Performance management is becoming digital — and it maybe alternating the role of the manager.
As more companies invest in artificial intelligence, the technology is assumed to play a more significant part in helping employers evaluate their workers, as per a report from Mercer. With the aid of technology, the consulting firm foretells that the manager role will move from gauging past performance to more of a mentor, that guides workers future progress.
“We understand that AI, by scraping communication programs such as messages, emails, and calendars, will help recognize those colleagues and customers that are most associated to an employee,” states Lori Holsinger, global performance administration study leader at Mercer. “Based on these touchpoints, it will support those most connected to present coaching to the employee – face-to-face, video chat, or online — based on the employee’s choice. We believe that this program will increase feedback that will assist employees and coaching in person.”
HR technology is now starting to play a part in performance management and coaching. For instance, tools, including Bravely and BetterUp, are mobile apps that enable managers to give personalized coaching to workers. The fast-casual restaurant Dig Inn and M&M’s manufacturer Mars both give coaching tech to employees. Mars chose the digital tool BetterUp because it needed something that would be ready to reach its global workforce.
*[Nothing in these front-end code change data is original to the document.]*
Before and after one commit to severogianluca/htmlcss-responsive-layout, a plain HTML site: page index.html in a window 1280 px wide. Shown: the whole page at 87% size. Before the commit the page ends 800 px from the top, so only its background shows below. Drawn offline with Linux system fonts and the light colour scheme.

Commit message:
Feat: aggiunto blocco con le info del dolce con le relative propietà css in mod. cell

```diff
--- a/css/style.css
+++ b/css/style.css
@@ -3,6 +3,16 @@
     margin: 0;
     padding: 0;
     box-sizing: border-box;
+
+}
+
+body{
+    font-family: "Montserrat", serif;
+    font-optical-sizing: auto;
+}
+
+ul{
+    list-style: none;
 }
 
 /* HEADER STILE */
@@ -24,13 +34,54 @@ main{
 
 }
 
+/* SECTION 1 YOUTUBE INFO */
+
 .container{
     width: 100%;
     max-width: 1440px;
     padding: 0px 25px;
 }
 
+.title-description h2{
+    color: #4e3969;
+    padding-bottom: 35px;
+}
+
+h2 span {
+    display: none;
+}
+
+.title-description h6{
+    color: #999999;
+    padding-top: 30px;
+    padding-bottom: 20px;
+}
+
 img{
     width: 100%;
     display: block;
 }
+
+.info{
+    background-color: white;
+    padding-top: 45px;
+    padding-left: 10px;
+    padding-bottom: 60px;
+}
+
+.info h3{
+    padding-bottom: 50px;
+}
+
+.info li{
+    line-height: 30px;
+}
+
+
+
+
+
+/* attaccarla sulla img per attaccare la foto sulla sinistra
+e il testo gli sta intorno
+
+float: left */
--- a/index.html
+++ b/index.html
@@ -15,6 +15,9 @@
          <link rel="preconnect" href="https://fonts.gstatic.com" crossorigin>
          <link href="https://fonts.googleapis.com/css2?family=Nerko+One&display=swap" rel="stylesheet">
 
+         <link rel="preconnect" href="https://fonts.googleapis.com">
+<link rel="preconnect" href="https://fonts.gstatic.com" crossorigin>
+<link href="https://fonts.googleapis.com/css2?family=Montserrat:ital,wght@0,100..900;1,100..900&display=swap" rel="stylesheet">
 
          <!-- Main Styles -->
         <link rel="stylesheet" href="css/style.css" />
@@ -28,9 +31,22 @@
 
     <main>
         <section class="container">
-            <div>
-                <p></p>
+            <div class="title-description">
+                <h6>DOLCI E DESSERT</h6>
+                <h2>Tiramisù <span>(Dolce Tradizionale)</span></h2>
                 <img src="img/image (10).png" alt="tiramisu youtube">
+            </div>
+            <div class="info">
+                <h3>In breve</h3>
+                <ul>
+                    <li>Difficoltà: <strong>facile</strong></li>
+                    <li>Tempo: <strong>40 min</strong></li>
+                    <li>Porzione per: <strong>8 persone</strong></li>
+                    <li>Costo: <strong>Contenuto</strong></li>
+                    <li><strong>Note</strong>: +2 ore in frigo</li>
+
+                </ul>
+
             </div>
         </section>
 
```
“We understand one should have the Mars experience,” Summer Davies, global senior manager of leadership at Mars told Employee Benefit News in May. “[That] suggests if you work at Mars in Topeka, y’ all should have the same entrance to growth development and maintenance as if you operate in Cape Town, South Africa or Guangzhou, China.”
But the amount of employers implementing new technology continues small, and some are fighting to obtain the return on investment. Even though there remained a 19 percent increase in the practice of performance management merchant technology in the least six years — and 25 percent of employers combined that tech into other people management platforms — the effectiveness of talent analytics has not improved. Less than 15 percent of employers have actually embraced new tools, Mercer obtained.
If companies do decide to use technology to increase their review process, Holsinger states it should be used as a complement to in-person coaching. Tech can present valuable information on developing an employee’s occupation, exploring career pathways, and understanding what a day-in-the-life can be for essential jobs, she adds.
“This technology requires to be supplemented with personalized career mentorship by someone who invests in the employee’s occupation and helps them attain their short- and long-term career goals,” she states. “This will be the new position of the traditional manager.”